Because I’ve moved several times in recent years, I’ve found myself thinking quite a bit about media and place, the role of specific geographical and political determinants in shaping what kind of media we encounter and how we encounter it. Quite often, these thoughts have manifested themselves in reflections on (the lack of) access to good radio stations and my enjoyment of internet radio, especially KEXP Seattle. But I’ve also found myself thinking about issues of access to art house and independent movies quite a bit since I’ve moved here, especially when it comes to the challenges an art house theater faces when serving a medium-sized city like Fayetteville with only a small university community (Fayetteville State serves about 6,000 students).
But in a recent Flow column, Joan Hawkins offers one of the more vivid accounts I’ve read of the ways in which geography shapes media access, even within the U.S. In recounting her experiences in traveling from San Francisco to a small South Dakota town to take care of her mother, Hawkins coins the term “dish towns” to describe the number of farms, often spread out over dozens of miles, that have satellite dishes in order to have access to the media that many urban centers take for granted, not to mention access to national and international news coverage.

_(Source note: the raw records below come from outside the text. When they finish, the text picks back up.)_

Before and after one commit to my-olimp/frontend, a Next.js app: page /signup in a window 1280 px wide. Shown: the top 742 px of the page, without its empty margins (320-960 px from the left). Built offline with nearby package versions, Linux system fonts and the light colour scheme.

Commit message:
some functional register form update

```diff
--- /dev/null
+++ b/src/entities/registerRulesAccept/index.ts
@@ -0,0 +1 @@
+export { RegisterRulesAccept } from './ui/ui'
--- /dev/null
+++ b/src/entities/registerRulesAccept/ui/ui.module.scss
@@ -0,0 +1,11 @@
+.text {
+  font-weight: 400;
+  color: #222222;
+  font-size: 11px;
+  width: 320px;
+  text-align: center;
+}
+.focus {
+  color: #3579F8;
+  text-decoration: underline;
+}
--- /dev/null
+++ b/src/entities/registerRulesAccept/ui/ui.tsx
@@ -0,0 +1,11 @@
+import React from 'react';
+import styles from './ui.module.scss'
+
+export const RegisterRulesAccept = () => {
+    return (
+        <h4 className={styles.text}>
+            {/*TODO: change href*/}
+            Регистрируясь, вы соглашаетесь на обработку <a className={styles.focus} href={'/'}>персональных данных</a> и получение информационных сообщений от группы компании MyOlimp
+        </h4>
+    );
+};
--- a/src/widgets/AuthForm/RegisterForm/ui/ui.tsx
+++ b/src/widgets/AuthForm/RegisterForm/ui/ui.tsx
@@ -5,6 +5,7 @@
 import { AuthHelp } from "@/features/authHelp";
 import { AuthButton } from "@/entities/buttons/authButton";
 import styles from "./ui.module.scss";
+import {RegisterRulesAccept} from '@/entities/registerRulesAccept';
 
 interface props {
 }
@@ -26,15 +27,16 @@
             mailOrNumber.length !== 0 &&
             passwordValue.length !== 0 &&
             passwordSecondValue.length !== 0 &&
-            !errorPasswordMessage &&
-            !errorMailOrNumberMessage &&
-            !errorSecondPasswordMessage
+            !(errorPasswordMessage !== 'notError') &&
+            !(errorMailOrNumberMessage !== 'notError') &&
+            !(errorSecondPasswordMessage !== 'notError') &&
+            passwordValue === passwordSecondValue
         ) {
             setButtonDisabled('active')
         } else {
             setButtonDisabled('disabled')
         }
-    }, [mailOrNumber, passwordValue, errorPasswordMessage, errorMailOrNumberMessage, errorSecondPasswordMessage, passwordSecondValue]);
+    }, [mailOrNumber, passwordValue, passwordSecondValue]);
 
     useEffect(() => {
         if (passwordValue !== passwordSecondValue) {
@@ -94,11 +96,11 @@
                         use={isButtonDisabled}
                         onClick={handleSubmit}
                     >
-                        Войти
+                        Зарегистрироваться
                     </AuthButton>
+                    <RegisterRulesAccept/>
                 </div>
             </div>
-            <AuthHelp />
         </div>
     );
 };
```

In addition, she points out that, quite often, the four “local” theaters will play the same movie during a given week in a kind of saturation booking, even making access to movie choice a difficult proposition. Add to that the pressure to carry family- or teen-friendly PG or PG-13 movies, and there are a number of Hollywood films (much less independents) that never play in the area. It’s a much different kind of media culture than I’ve ever experienced (attending college in the smallish Cleveland, TN, comes closest), but I think it’s a useful way of illustrating how cultural differences can be shaped by media access. Hawkins’ column is well worth checking out, if only because it underscores the ways in which the screening experience itself shapes our reception of films and television.